Each line of the data that mentions the string "body" needs to be identified and copied.

Data excerpts:

###

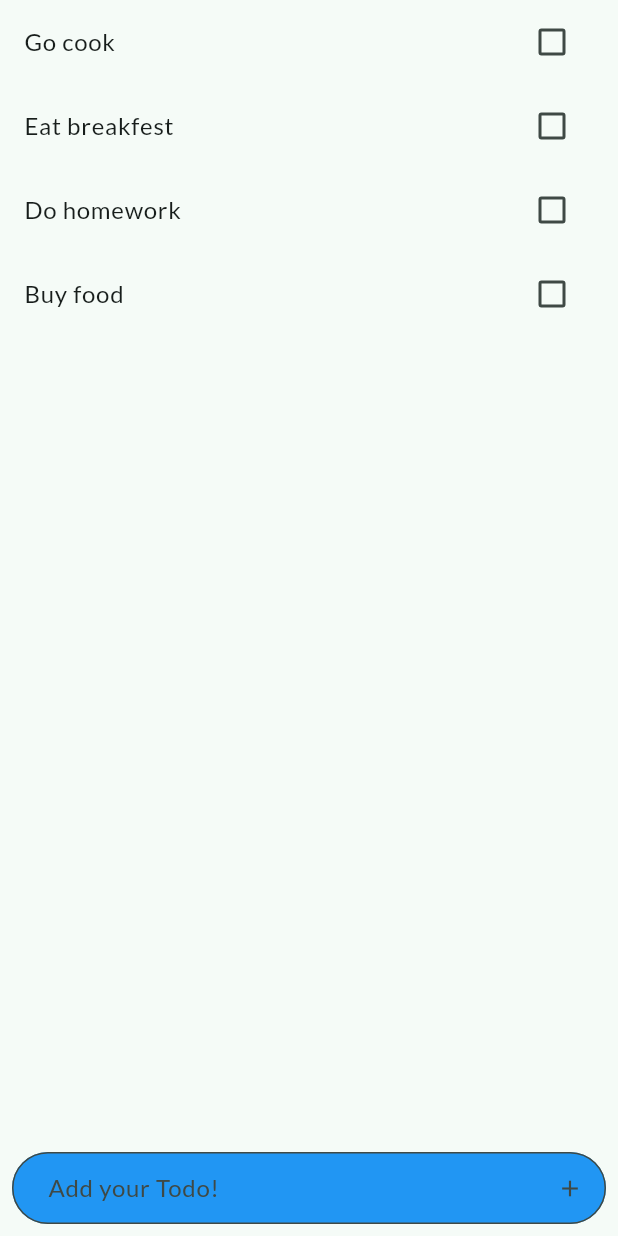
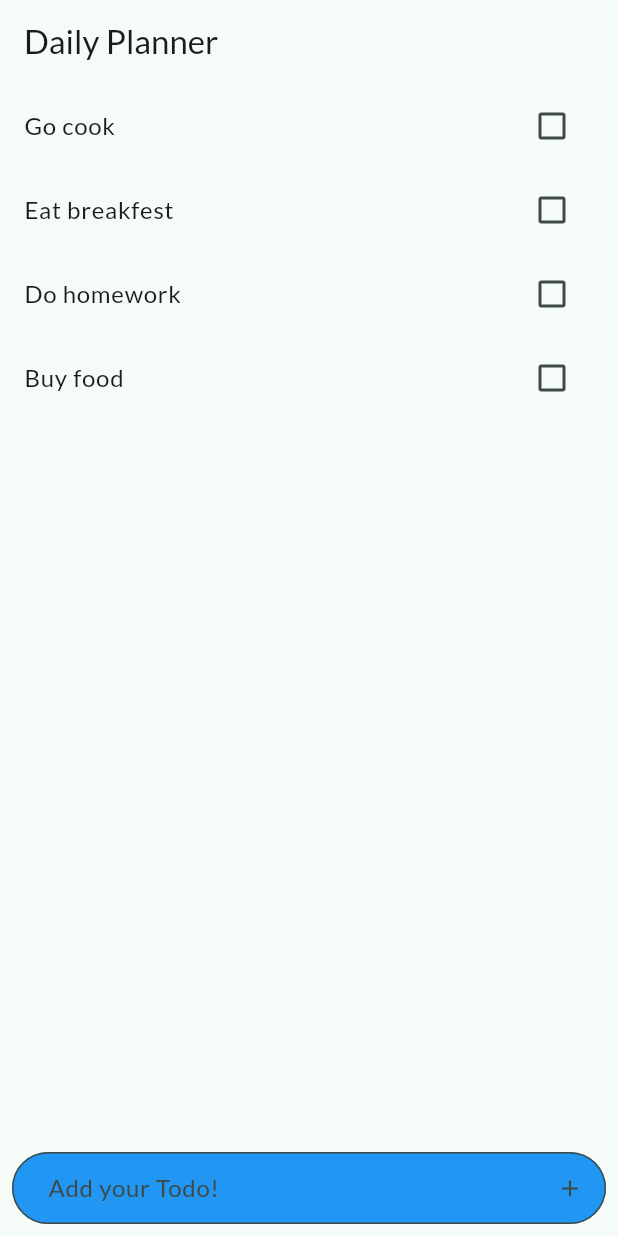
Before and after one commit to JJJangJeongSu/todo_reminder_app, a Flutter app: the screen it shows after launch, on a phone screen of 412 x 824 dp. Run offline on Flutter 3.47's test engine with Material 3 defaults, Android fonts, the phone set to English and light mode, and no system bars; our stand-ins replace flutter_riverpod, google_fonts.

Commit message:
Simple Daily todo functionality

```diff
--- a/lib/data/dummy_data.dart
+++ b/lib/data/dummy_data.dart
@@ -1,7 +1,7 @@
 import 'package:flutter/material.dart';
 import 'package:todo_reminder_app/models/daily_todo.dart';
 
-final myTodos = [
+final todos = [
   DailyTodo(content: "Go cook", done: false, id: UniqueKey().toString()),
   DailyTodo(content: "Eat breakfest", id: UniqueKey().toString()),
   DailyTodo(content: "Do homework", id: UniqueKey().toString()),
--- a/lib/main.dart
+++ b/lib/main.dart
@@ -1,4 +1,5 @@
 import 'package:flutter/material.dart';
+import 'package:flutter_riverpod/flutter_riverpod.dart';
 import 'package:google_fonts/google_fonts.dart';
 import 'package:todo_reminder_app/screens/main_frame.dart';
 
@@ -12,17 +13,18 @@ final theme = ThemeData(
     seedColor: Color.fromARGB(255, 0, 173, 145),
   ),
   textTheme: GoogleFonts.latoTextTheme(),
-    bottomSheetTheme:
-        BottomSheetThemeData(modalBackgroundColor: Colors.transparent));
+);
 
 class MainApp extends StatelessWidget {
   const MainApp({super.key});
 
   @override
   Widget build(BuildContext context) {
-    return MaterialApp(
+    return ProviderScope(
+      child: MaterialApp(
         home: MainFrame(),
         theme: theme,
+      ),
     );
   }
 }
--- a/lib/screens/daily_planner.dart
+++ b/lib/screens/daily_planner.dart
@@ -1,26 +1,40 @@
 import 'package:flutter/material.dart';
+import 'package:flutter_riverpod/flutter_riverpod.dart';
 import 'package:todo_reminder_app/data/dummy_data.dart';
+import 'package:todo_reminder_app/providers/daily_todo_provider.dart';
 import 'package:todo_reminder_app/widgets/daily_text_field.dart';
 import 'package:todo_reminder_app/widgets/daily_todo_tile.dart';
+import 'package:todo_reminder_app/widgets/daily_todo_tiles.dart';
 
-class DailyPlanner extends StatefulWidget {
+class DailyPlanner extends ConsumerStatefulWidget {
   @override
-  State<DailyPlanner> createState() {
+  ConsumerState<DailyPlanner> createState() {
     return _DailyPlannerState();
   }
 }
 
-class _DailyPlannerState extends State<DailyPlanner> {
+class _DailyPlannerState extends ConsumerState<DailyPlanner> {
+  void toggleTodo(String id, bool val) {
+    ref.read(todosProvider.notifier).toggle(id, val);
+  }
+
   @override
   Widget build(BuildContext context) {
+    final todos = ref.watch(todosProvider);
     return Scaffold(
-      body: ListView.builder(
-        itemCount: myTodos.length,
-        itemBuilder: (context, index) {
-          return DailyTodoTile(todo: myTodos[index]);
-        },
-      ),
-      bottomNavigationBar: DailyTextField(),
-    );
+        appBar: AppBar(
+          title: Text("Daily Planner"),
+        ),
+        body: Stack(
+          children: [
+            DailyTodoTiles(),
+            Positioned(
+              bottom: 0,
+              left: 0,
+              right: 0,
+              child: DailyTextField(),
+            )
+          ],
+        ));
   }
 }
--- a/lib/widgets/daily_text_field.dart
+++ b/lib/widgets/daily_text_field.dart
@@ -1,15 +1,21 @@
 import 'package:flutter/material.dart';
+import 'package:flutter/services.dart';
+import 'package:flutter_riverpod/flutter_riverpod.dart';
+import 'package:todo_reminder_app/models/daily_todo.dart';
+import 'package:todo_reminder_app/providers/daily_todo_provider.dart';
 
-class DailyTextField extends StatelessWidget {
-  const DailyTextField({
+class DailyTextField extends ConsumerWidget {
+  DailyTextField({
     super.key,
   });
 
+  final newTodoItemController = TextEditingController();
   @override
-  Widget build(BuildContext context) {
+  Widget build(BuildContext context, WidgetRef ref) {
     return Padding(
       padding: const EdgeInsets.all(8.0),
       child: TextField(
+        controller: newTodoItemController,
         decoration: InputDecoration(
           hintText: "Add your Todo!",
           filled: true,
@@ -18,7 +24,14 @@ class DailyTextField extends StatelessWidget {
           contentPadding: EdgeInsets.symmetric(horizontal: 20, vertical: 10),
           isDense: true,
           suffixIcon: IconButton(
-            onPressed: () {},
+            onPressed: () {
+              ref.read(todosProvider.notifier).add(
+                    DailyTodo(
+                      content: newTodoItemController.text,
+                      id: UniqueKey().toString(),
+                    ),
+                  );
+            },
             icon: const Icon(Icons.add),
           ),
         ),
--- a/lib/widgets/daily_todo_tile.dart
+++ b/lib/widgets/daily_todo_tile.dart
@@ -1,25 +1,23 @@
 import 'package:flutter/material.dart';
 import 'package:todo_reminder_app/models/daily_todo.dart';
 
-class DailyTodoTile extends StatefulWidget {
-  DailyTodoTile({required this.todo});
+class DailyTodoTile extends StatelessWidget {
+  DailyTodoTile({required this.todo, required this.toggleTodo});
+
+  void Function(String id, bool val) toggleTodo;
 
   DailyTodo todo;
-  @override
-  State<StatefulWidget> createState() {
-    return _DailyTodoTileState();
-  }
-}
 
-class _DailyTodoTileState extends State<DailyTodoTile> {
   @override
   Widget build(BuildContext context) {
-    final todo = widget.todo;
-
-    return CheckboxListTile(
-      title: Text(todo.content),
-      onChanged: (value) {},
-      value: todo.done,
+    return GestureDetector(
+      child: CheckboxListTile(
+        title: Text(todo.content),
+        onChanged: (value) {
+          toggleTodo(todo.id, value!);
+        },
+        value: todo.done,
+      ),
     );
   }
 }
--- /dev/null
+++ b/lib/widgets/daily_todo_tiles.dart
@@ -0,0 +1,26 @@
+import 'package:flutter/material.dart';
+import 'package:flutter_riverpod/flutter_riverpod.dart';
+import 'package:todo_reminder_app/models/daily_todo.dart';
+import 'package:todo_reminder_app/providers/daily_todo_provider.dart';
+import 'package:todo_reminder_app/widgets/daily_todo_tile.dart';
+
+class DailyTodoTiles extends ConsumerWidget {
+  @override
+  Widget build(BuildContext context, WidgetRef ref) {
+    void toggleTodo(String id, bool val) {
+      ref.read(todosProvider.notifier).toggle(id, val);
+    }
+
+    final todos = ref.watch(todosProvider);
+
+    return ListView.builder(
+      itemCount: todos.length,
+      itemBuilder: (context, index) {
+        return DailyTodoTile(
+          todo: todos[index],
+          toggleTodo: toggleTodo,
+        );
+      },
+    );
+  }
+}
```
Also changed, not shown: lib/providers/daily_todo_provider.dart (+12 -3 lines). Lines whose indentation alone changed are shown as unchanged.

###

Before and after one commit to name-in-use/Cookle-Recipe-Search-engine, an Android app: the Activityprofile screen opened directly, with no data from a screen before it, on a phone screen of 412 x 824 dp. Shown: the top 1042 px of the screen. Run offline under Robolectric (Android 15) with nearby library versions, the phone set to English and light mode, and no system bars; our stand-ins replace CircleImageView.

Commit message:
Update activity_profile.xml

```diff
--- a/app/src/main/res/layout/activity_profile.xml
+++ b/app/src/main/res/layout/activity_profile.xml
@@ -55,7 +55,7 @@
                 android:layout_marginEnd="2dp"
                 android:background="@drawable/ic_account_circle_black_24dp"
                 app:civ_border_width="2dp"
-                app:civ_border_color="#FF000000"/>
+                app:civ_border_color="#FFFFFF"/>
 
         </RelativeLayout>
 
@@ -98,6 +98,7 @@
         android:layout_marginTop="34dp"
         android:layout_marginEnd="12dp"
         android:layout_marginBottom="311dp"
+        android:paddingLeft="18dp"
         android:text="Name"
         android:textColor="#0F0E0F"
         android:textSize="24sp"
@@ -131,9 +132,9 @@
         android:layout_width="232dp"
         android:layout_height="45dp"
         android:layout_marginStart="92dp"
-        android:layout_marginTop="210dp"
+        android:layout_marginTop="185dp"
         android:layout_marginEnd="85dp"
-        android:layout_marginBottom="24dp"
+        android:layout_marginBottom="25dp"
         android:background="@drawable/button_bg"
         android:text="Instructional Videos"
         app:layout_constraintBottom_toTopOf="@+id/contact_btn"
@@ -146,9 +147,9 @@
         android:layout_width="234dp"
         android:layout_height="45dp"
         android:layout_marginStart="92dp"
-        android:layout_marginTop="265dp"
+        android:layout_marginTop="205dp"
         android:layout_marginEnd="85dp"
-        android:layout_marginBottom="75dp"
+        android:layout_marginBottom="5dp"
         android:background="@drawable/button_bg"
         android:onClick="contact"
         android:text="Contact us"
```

###

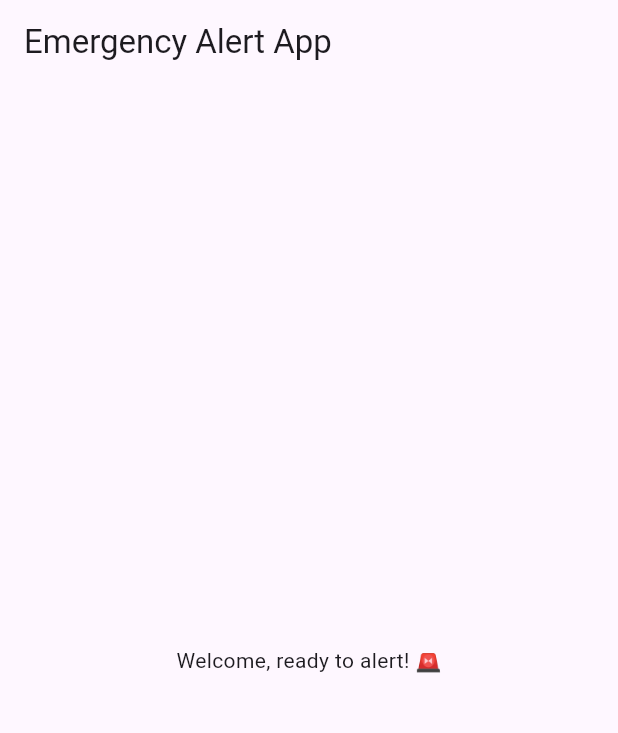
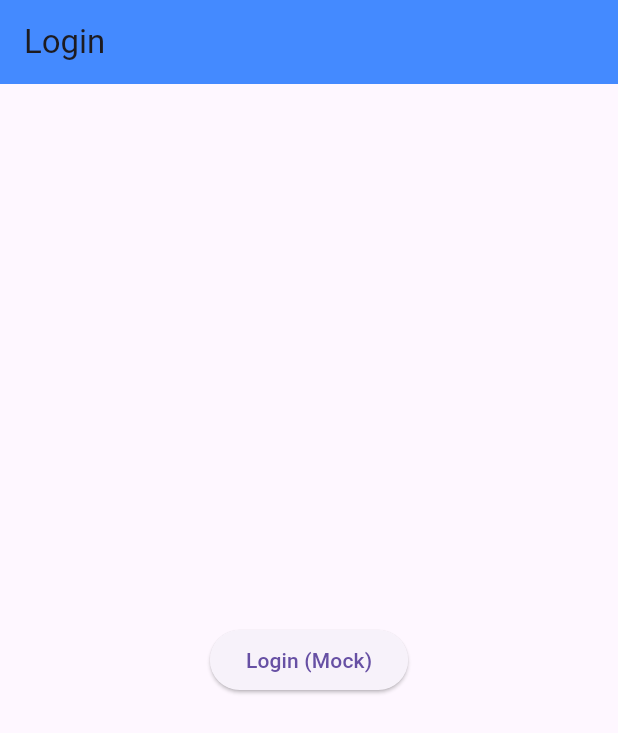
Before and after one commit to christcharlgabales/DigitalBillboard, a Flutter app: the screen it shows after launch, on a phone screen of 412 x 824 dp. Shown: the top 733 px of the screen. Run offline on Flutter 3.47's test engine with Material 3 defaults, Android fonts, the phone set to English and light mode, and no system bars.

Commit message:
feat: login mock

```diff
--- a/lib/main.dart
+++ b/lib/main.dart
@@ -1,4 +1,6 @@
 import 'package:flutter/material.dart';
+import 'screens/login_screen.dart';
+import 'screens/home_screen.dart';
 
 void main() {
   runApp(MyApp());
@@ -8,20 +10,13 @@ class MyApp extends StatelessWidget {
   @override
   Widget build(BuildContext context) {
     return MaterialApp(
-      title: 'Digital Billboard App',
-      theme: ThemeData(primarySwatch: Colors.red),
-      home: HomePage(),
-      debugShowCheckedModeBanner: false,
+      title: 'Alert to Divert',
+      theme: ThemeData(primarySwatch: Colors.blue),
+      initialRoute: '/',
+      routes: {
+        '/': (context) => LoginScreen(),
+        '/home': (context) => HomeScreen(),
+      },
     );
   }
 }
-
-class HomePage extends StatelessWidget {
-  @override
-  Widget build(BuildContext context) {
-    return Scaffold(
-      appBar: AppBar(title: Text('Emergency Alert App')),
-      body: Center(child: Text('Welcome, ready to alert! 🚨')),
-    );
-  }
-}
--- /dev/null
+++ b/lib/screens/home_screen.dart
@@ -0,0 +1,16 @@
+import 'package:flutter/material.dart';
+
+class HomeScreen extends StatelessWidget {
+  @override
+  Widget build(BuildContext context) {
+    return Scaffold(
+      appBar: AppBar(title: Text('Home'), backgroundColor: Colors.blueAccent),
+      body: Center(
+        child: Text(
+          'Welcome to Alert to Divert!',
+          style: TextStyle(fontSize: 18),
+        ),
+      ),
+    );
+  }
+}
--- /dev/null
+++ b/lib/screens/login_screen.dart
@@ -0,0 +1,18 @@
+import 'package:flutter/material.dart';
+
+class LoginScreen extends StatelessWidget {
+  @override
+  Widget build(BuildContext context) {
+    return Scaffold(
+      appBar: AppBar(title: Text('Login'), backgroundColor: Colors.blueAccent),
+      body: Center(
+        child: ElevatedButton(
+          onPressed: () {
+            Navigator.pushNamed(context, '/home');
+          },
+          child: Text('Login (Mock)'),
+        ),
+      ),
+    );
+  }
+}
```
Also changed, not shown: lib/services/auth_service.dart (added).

###

**OUTPUT FOR THIS TASK:**
-      body: ListView.builder(
+        body: Stack(
-      body: Center(child: Text('Welcome, ready to alert! 🚨')),
+      body: Center(
+      body: Center(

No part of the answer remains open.